Wolf was Al Davis’ road scout and most trusted adviser for much of the team’s first three decades. He had a brief stint running the Bucs’ draft in the awful start to Tampa Bay’s history—though 16 of the starters on the Bucs’ NFC title team in 1979 were drafted by Wolf. And when Wolf arrived in Green Bay in November 1991, the Pack had had just four winning seasons in 22 years. Green Bay has had two losing seasons in the 22 years since. To start his nine-year run in Green Bay, Wolf hired Mike Holmgren as coach, traded for Brett Favre, and, a year later, somehow convinced the best free agent in history, Reggie White, to sign in a place that hadn’t been a contender.

During Ron Wolf's nine years as GM, the Packers went to two Super Bowls and made the playoffs six times. (Jonathan Daniel/Getty Images) During Ron Wolf's nine years as GM, the Packers went to two Super Bowls and made the playoffs six times. (Jonathan Daniel/Getty Images)

Bowlen, DeBartolo and Modell generated spirited discussion, as did Tagliabue and Sabol. When the discussion was over and it came time to vote, the Hall’s secret-ballot voting procedure went thusly: The first vote cut the list from 11 to five. Hall VP Joe Horrigan tabulated the votes and announced the top five vote-getters. (We were asked not to release the results of the cutdown votes.) Then we cut the list from five to three, and finally from three to two.

Then, shortly before 2 p.m., Baker phoned Wolf with the news. “Wowwwwww," was the first thing out of his mouth. Wolf, 75, sounded emotional and humbled over the phone, and later told me, “I truly never thought anything like this would ever be possible. I’m from a tiny town in Pennsylvania, and have such good fortune to be able to work my life in football, and now this—I’m just shocked. Speechless."

Polian sounded the same when Baker reached him too. “I’m shocked, is all I can say," he said. As the afternoon went on and the congratulations poured in, Polian seemed more and more emotional. “I just never expected anything like this to happen," he said. “It’s one of the great honors a person in football can get. I am just overwhelmed."

Some personal thoughts: I have railed for years about the fact that franchise architects are always left by the wayside. Polian built two Super Bowl teams and got an expansion team good in near-record time.
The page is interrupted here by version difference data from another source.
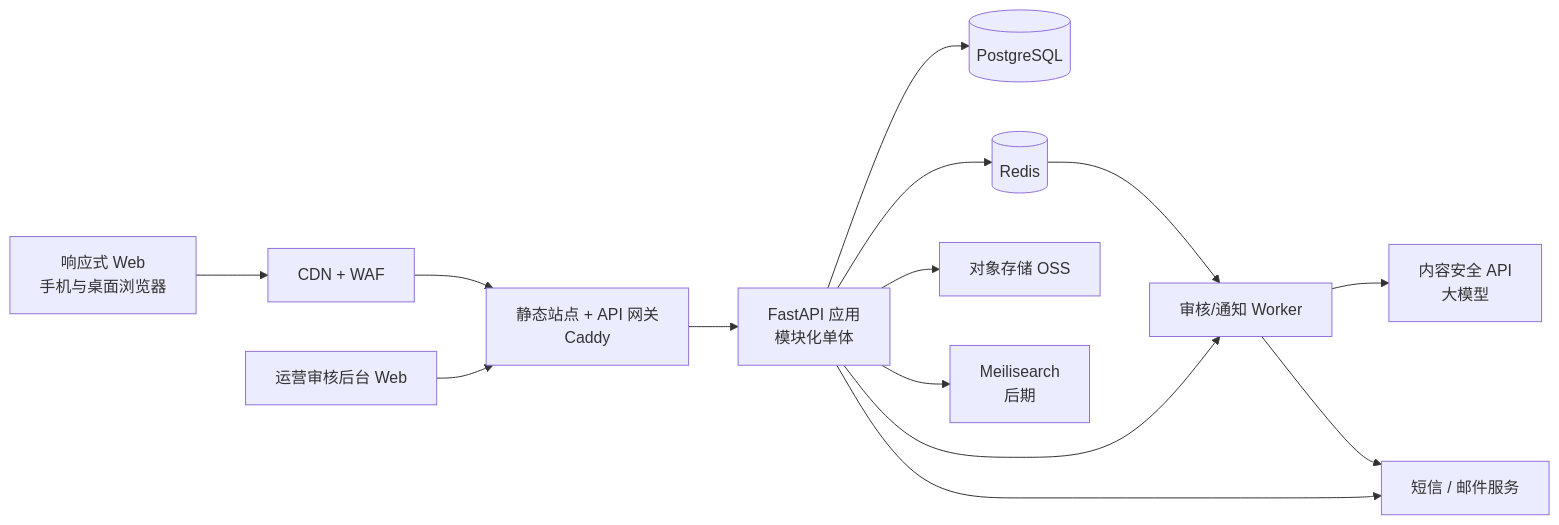
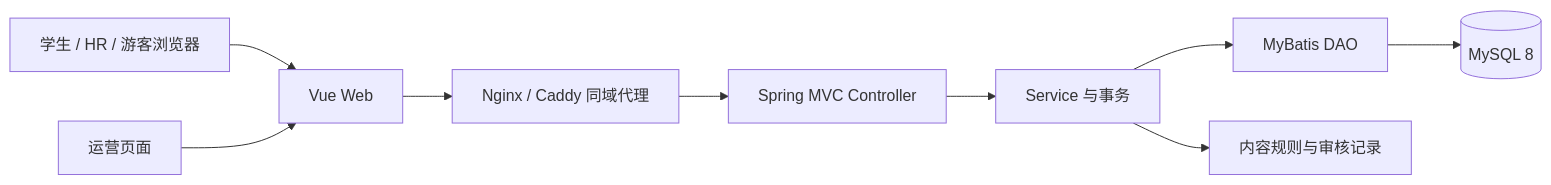
Before and after one commit to Clover1218/CareerQ: the diagram in docs/技术方案-CareerQ.md, drawn with Mermaid. The commit also changed other lines of this file and 48 other files, not shown here.

````diff
--- a/docs/技术方案-CareerQ.md
+++ b/docs/技术方案-CareerQ.md
@@ -36,16 +61,11 @@
 ```mermaid
 flowchart LR
-    A[响应式 Web<br/>手机与桌面浏览器] --> B[CDN + WAF]
-    B --> C[静态站点 + API 网关<br/>Caddy]
-    C --> D[FastAPI 应用<br/>模块化单体]
-    E[运营审核后台 Web] --> C
-    D --> F[(PostgreSQL)]
-    D --> G[(Redis)]
-    D --> H[对象存储 OSS]
-    D --> I[Meilisearch<br/>后期]
-    D --> J[审核/通知 Worker]
-    G --> J
-    J --> K[内容安全 API<br/>大模型]
-    D --> L[短信 / 邮件服务]
-    J --> L
+    A[学生 / HR / 游客浏览器] --> B[Vue Web]
+    C[运营页面] --> B
+    B --> D[Nginx / Caddy 同域代理]
+    D --> E[Spring MVC Controller]
+    E --> F[Service 与事务]
+    F --> G[MyBatis DAO]
+    G --> H[(MySQL 8)]
+    F --> I[内容规则与审核记录]
 ```
````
Wolf’s job with the Packers continues to pay dividends; he trained the current 10-year Packer GM, Ted Thompson, from scratch, and also is the biggest influence on the career of the GM of the current reigning Super Bowl champs, Seattle’s John Schneider. So I’m pleased we recognized the merits of the personnel guys who’ve been too long ignored in this process.

• ANDREW BRANDT: The common background of Green Bay's Thompson, Seattle's Schneider

As for those who didn’t make it, there was never any agreement or understanding that one nominee would be an architect and one from the ownership or other side of the game. Our charge was to pick the two best candidates. On this day, I was pleased with what we did, because it addresses a major need I thought the Hall had. Of course, Wolf and Polian still need to get 80 percent of the vote Jan. 31. But this was a big hurdle they jumped over Wednesday.

new-end-slug

You May Like